2.BHIM 2.0

Why in News?
  • The IT Ministry unveiled a slew of new initiatives and programmes, including BHIM 2.0 that packs-in new functionalities, support additional languages and has increased transaction limits.
BHIM 2.0:
  • BHIM app, a UPI based payment interface developed by National Payments Corporation of India (NPCI) that allows real-time fund transfer, was launched in December 2016.
  • Some of the striking features marking BHIM 2.0 include a ‘Donation’ gateway, increased transaction limits for high-value transactions, linking multiple bank accounts, offers from merchants, the option of applying in IPO, gifting money etc.
  • The new version of BHIM also supports three additional languages — Konkani, Bhojpuri and Haryanvi — over and above the existing 13.

3.Railway Ministry to provide WiFi services inside trains

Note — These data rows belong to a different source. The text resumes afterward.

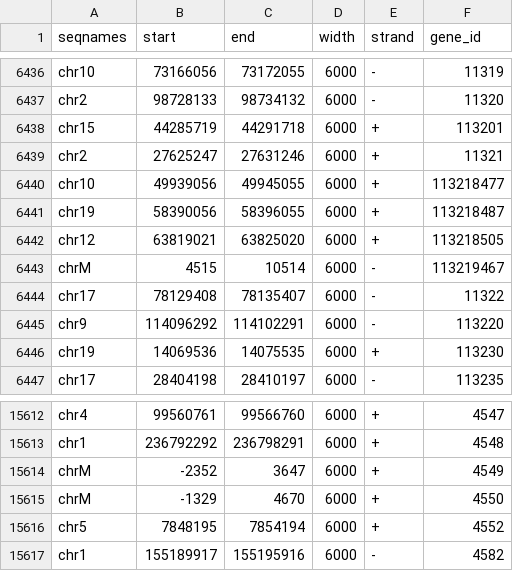
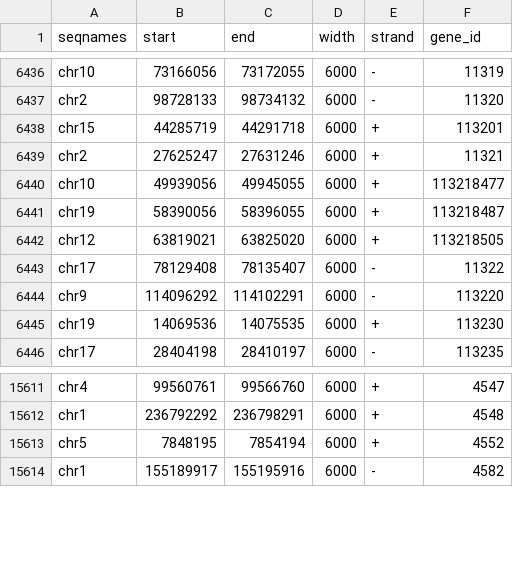
Before and after one commit to Zhiwen-Owen-Jiang/imaging_genetics, a CSV file: misc/wgs/promGdf_GRCh38.csv, drawn as a sheet; only a part is shown, gaps mark what is left out; the diff names each change by its address in the sheet, - before the commit and + after, or states it on an @@ line.

Commit message:
remove chrM from promGdf_38

```diff
--- a/misc/wgs/promGdf_GRCh38.csv
+++ b/misc/wgs/promGdf_GRCh38.csv
-row 6443: chrM | 4515 | 10514 | 6000 | - | 113219467
-row 15614: chrM | -2352 | 3647 | 6000 | + | 4549
-row 15615: chrM | -1329 | 4670 | 6000 | + | 4550
```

Why in News?
  • The Railway Ministry is planning to introduce WiFi services inside the trains in the next four and a half years.
Highlights:
  • The free WiFi service is currently available at around 5150 railway stations in India.
  • The Railways is planning to extend the WiFi services to all 6,500 stations by the end of 2020.
  • WiFi inside the trains is a more complicated technology subject, as the service would require investment, towers would need to put and equipment will need to be provided inside the trains.
  • The Ministry might have to bring in foreign technology and investors to launch the service.
  • Having WiFi service inside the trains will boost security in trains, as it will help the police to track live CCTV feed from every train compartment and it will also enable the signaling system to work in a better manner.
World’s first zero-emission Railway:
  • Railway Minister Piyush Goyal also revealed the Ministry’s plans to transform the Indian Railways into the world’s first zero-emission Railway.
  • This will be done by making the Railways 100 percent electric.
  • The Ministry is planning to use railway land for solar installation to enable the same. The project is expected to take about 4-5 years.

4.White bellbird- the world’s loudest bird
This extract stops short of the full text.